U.S. Senate Approves LGBT Non-Discrimination Bill, but Challenges Remain in the House

12/31/2013 / Andrew D. Moran

On November 7, 2013, the United States Senate passed bill S.815, officially titled the Employment Non-Discrimination Act (ENDA), by a vote of 64 to 32. If passed, ENDA would make it unlawful for employers with 15 or more employees to refuse to hire, discharge, or otherwise discriminate against employees or job applications because of actual or perceived sexual orientation or gender identity. ENDA also contains a provision which would prohibit discrimination based upon an employee’s association with an individual protected on account of actual or perceived sexual orientation or gender identity. 
 
Like many state and federal non-discrimination laws, ENDA contains a non-retaliation provision which prohibits discrimination against individuals who oppose practices made unlawful by ENDA or who initiate or participate in investigations or proceedings under the Act. ENDA would only permit claims of discriminatory treatment, not disparate impact, meaning employees and applicants could not successfully allege that a facially-neutral policy has a discriminatory impact on the basis of sexual orientation or gender identity. In order to establish an unlawful employment practice, a complaining party would be required to establish that actual or perceived sexual orientation or gender identity was a motivating factor in such practice. Remedies under ENDA would include back pay, compensatory and punitive damages, and a reasonable attorney’s fee to a prevailing party.
 
Even though ENDA received supporting votes from ten Republican Senators, the proposed legislation faces an uphill battle in the Republican-controlled House of Representatives.
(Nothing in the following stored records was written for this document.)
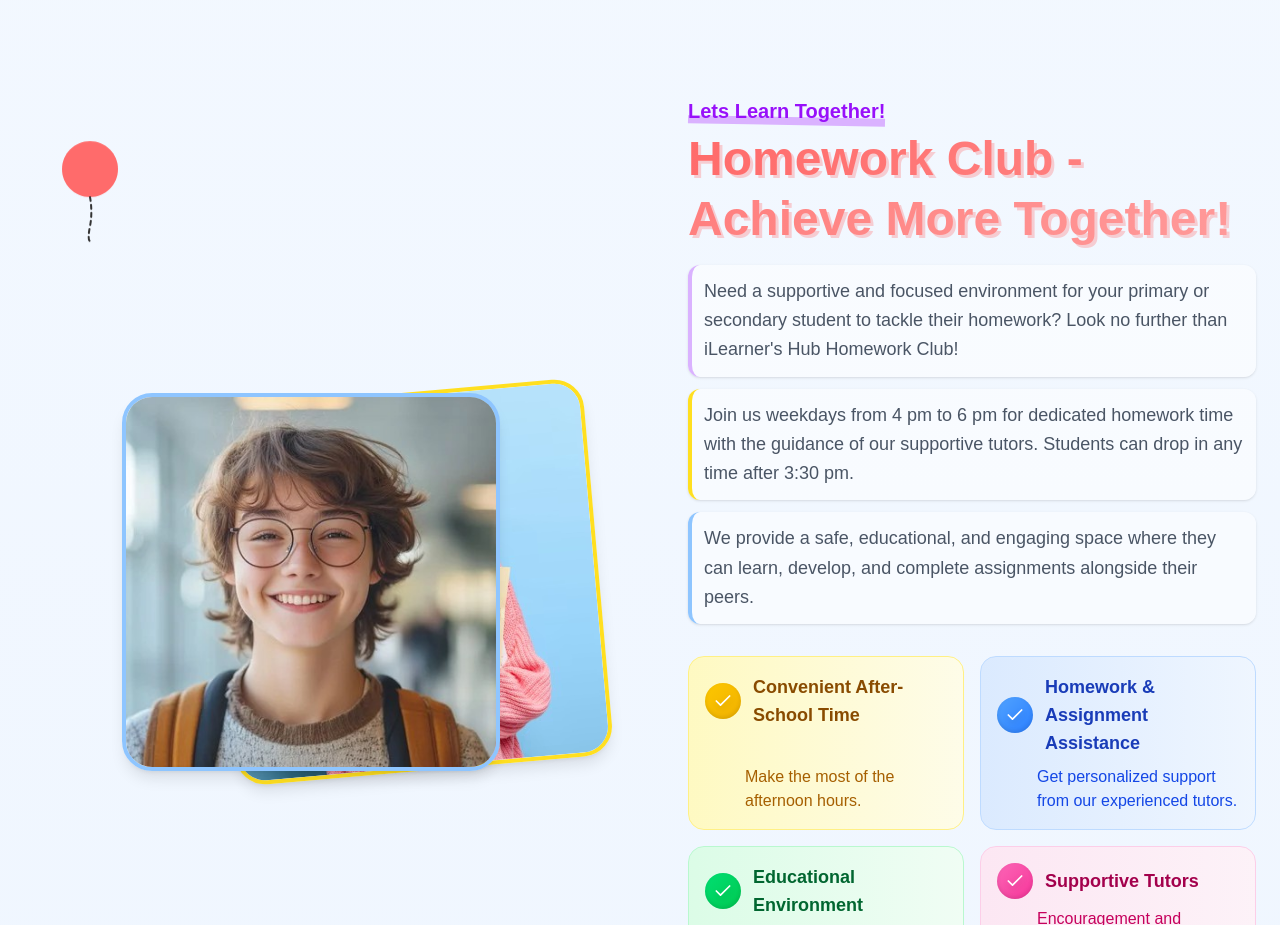
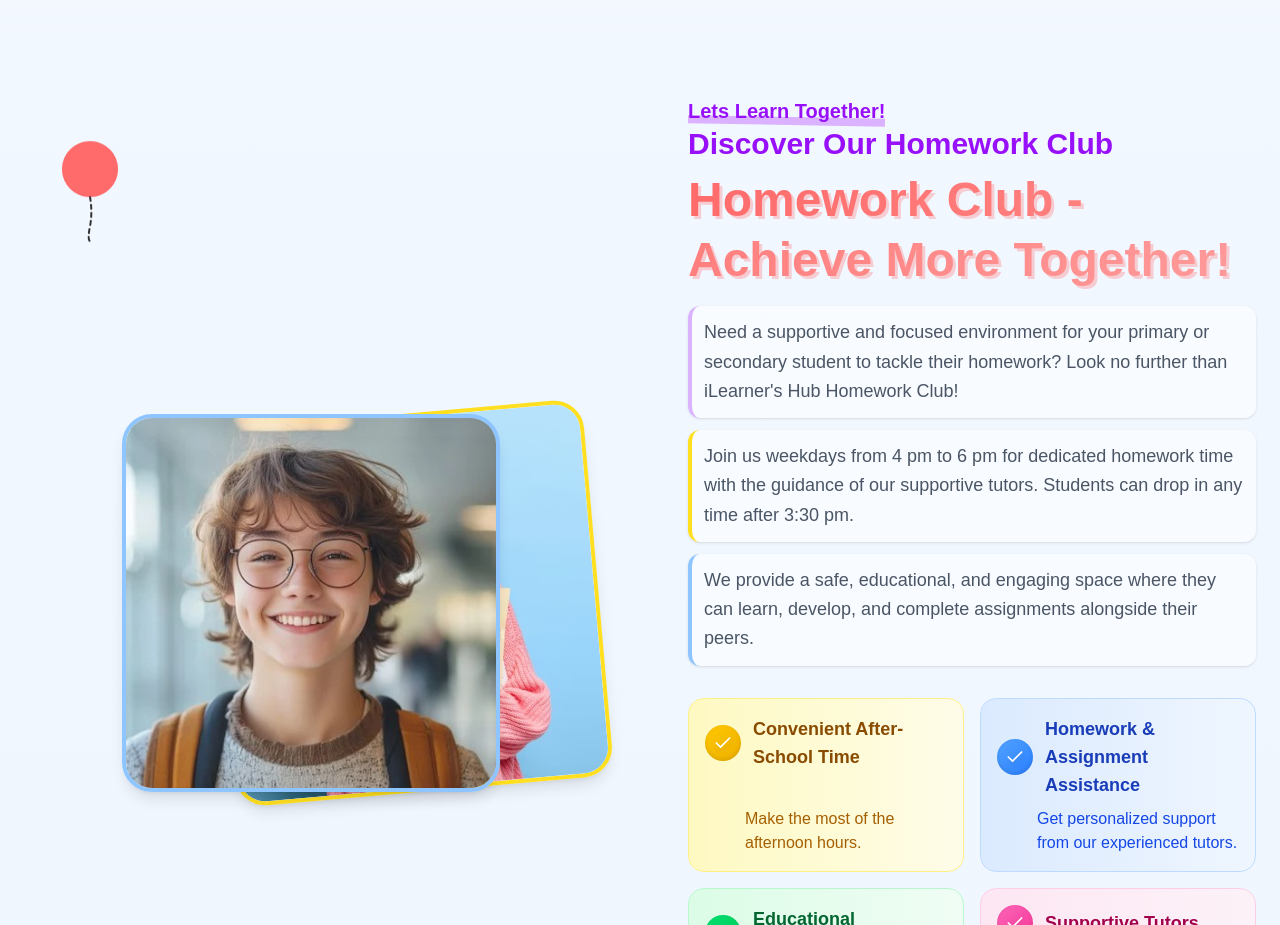
Before and after one commit to MoyasiGinko/iLearners-Hub, a Next.js app: page / in a window 1280 px wide. Shown: the part 1800-2725 px from the top of the page. Built offline with nearby package versions, Linux system fonts and the light colour scheme.

Commit message:
Update index.tsx

```diff
--- a/components/main/primary/index.tsx
+++ b/components/main/primary/index.tsx
@@ -266,6 +266,9 @@ const PrimarySection = () => {
               <span className="relative inline-block after:content-[''] after:absolute after:left-0 after:right-0 after:bottom-0 after:h-2 after:bg-purple-300 after:-z-10 after:rotate-1">
                 Lets Learn Together!
               </span>
+              <span className="block text-2xl md:text-3xl font-bold leading-tight mb-2">
+                Discover Our Homework Club
+              </span>
             </div>
             <h2 className="text-4xl md:text-5xl font-bold leading-tight mb-4 relative">
               <span className="bg-clip-text text-transparent bg-gradient-to-r from-[#FF6B6B] to-[#FF9999] drop-shadow-[3px_3px_0px_rgba(255,107,107,0.3)]">
@@ -275,15 +278,21 @@ const PrimarySection = () => {
 
             <div className="text-gray-600 mb-8 relative">
               <p className="text-lg leading-relaxed mb-3 p-3 bg-white/50 rounded-xl border-l-4 border-purple-300 shadow-sm transform hover:translate-x-1 transition-transform duration-300">
-                Need a supportive and focused environment for your primary or secondary student to tackle their homework? Look no further than iLearner's Hub Homework Club!
+                Need a supportive and focused environment for your primary or
+                secondary student to tackle their homework? Look no further than
+                iLearner's Hub Homework Club!
               </p>
 
               <p className="text-lg leading-relaxed mb-3 p-3 bg-white/50 rounded-xl border-l-4 border-yellow-300 shadow-sm transform hover:translate-x-1 transition-transform duration-300">
-                Join us weekdays from 4 pm to 6 pm for dedicated homework time with the guidance of our supportive tutors. Students can drop in any time after 3:30 pm.
+                Join us weekdays from 4 pm to 6 pm for dedicated homework time
+                with the guidance of our supportive tutors. Students can drop in
+                any time after 3:30 pm.
               </p>
 
               <p className="text-lg leading-relaxed p-3 bg-white/50 rounded-xl border-l-4 border-blue-300 shadow-sm transform hover:translate-x-1 transition-transform duration-300">
-                We provide a safe, educational, and engaging space where they can learn, develop, and complete assignments alongside their peers.
+                We provide a safe, educational, and engaging space where they
+                can learn, develop, and complete assignments alongside their
+                peers.
               </p>
             </div>
 
```
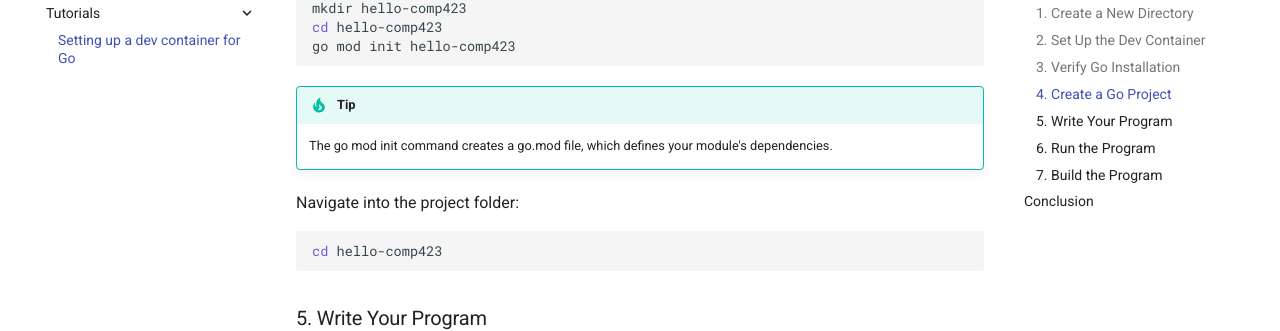
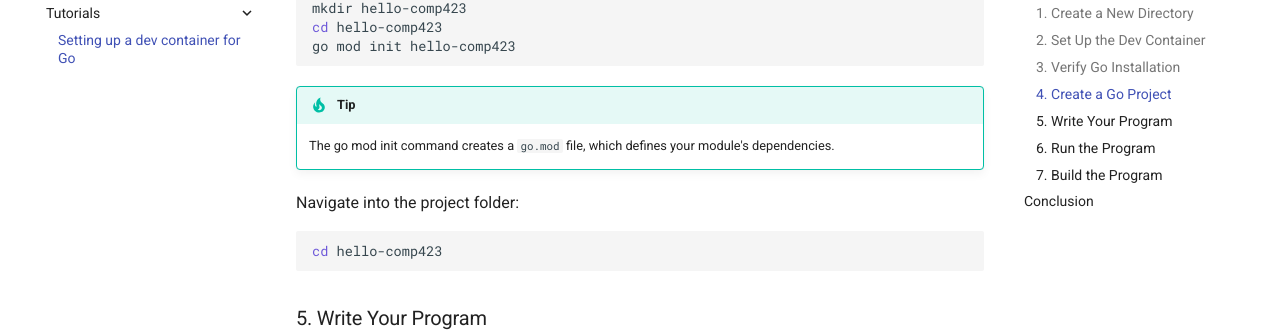
Before and after one commit to JoeShans21/comp423-course-notes, an MkDocs documentation site: the page built from docs/tutorials/go-setup.md, in a window 1280 px wide and 900 px high, scrolled down 2178 px. Shown: the part 122-453 px from the top of the window. Built offline with MkDocs 1.6.1 and Material for MkDocs 9.7.7, drawn with Linux system fonts in a browser that asks for light colours.

Commit message:
Added formatting to 'go.mod'

````diff
--- a/docs/tutorials/go-setup.md
+++ b/docs/tutorials/go-setup.md
@@ -94,7 +94,7 @@ cd hello-comp423
 go mod init hello-comp423
 ```
 !!! Tip
-    The go mod init command creates a go.mod file, which defines your module's dependencies.
+    The go mod init command creates a ```go.mod``` file, which defines your module's dependencies.
 
 Navigate into the project folder:
 ```bash
````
A number of House leaders have voiced opposition to ENDA, including concerns that the proposed legislation is overly broad and would lead to frivolous litigation. 
 
Even if the House does not vote to pass ENDA, employers should be aware of state and local laws which already prohibit employment discrimination on the basis of sexual orientation. The Minnesota Human Rights Act, for example, prohibits discrimination on the basis of sexual orientation, which includes having a self-image or identity not traditionally associated with one’s biological gender. In addition, the Equal Employment Opportunity Commission (EEOC) has taken an aggressive stance with regard to LGBT discrimination, consistent with its Strategic Enforcement Plan for 2013-2016 which identifies “coverage of lesbian, gay, bisexual and transgender individuals under Title VII” as a top enforcement priority. 
 
The EEOC recently secured a $50,000 settlement agreement for an employee of a South Dakota supermarket who alleged she was fired because of her transgender status. The employee had worked for the supermarket for five years when she informed her employer that she intended to transition from male to female at work. According to the employee, she was told that she was “making other employees uncomfortable” with her transition. The charge filed with the EEOC alleged that her termination constituted unlawful sex-based discrimination under Title VII of the Civil Rights Act of 1964. After the EEOC found that there was reasonable cause to believe the employer had violated Title VII, the parties agreed to settle the dispute. 
 
Employers should monitor the status of ENDA as it moves through the House of Representatives. Even if ENDA does not become law, employers should be mindful of sexual orientation and gender identity discrimination issues in the workplace. The EEOC has made clear its commitment to battling discrimination toward employees on the basis of sexual orientation and gender identity, and is expected to pursue significant and aggressive enforcement action in this area. Employers should review their policies and procedures for compliance with state, federal and local employment laws and ensure that workers are well-trained regarding harassment in the workplace.